Different sectors of the auto industry are finally showing signs they are ready to change their computer automation to a new-generation of software that could seamlessly link manufacturer and supplier computer systems.
The new system - called enterprise resource planning (ERP) -features flexible and multi-functional software linked with electronic data interchange (EDI).
Only 10 percent of the worldwide automotive industry uses ERP. Computer experts say the industry has only begun to accept ERP in the past four years, several years later than most other major industries.
The major obstacle is the incompatibility of ERP with the current specialized and so-called legacy systems that are heavily used by both suppliers and automakers. Industry investment in ERP has also stagnated because of fears existing systems may have millennium bug problems and the feeling those need to be solved before new computer technology investments are made.
'Most OEMs have developed their own unique computer systems and software over the years and their specialization has reached such a high level that new-generation software only covers 30 percent of their requirements,' said Ruud Vossebeld, business development manager at Vanenburg Business Innovation. Vanenburg's company works closely with Netherlands-based Baan, a leading European software supplier to the automotive industry.
Despite the problems, experts predict use of ERP software will grow to cover 50 percent of the industry worldwide over the next few years. The fastest growth is expected in the US, where automakers quickly made the decision to move into new computing technologies and now lead in software innovation.
Japanese carmakers are the furthest behind because they were among the first to use product automation - and so they stay married to the old-fashioned IT systems.
The European automotive industry is somewhere between the two continents. 'In Europe, carmakers are experimenting on a project-by-project basis, country-by-country,' Vossebeld said.
ERP is advanced universal software that appeared more than 15 years ago.
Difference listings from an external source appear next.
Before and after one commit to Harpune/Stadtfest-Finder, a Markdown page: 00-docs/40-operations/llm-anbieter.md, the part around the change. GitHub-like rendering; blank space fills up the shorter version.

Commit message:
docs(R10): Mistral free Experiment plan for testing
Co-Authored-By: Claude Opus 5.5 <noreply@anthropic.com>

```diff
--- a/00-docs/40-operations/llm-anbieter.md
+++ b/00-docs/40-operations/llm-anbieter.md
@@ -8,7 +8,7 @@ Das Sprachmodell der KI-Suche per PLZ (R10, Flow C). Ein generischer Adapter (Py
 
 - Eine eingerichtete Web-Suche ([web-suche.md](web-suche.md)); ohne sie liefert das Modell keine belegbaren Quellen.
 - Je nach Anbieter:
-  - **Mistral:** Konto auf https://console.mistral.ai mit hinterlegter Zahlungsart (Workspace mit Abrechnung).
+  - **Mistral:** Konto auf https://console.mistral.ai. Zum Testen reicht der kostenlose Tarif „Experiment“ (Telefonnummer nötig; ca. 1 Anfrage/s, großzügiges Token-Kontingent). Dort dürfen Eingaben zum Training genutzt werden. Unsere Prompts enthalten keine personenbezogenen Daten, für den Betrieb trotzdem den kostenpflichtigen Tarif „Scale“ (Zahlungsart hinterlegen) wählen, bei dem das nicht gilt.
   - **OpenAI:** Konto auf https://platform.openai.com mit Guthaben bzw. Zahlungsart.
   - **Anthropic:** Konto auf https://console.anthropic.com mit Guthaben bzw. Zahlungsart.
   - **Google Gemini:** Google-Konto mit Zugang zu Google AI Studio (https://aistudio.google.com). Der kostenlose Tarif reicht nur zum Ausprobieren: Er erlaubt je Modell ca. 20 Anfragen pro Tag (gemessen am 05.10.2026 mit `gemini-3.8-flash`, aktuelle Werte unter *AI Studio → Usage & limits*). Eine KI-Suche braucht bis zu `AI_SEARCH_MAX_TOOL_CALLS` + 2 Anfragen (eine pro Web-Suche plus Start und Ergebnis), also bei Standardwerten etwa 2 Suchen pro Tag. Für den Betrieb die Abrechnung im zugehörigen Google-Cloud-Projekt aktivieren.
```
It allows many information technology functions to be integrated in one computer system. EDI helps to create compatible interfaces between ERP systems.
ERP has made some breakthroughs in the European supplier industry. CMI, the American-based software supplier to the automotive industry, recently started doing business in Europe. The company said all 400 of its clients already use ERP. A typical ERP software program costs about $15,000, but large installations can cost much more, said Bob Osborne, a spokesman for CMI in the UK.
Often, suppliers switch to ERP because automakers have made the changeover and they need to link up their supply chain systems, said Osborne. Most IT systems in the automotive industry are related to logistics, like order planning, just-in-time and kanban delivery, warehousing or release orders by the OEMs. Accounting, such as retro-billing of suppliers and OEMs, is another ERP function. ERP also has a direct effect on manufacturing processes. It measures zero-defect performance.
'It enables suppliers to monitor themselves. But it also helps to utilize stampings and other tools more efficiently,' Osborne said.
ERP can also be applied as operational production software. But Vossebeld said because of high specialization, the need for special interfaces sometimes does not require full integration of ERP with actual manufacturing operations.
Further applications of ERP can be enhanced by additional functionality. Current applications are configured for use in one location, with EDI serving the interface role. 'The trend is to create new solutions offering a fundamental overview system which will give management information,' Vossebeld said.
Additional systems and programs are also likely to improve overall IT properties. Increased use of the internet in IT is expected to be a major driver for ERP acceptance. 'The Internet and e-commerce will improve compatibility of systems. They will bring a major change by virtue of blending the supply chain with inventories,' said Wilhelm Zwerger, who heads the industry business unit at SAP, a major German supplier of software to the automotive industry.
The internet will allow manufacturers to order parts and components directly without EDI. 'But because of the large number of internet standards and variants, plus the risks of network disturbances, the need for ANX (automatic network exchange) is apparent,' said Osborne. ANX uses internet technology in combination with EDI. 'ANX uses the best of both worlds,' he said.
But Vossebeld cautioned that while the internet opens great opportunities in interactive one-to-one processes, 'in business to business relations, its application might still be early.'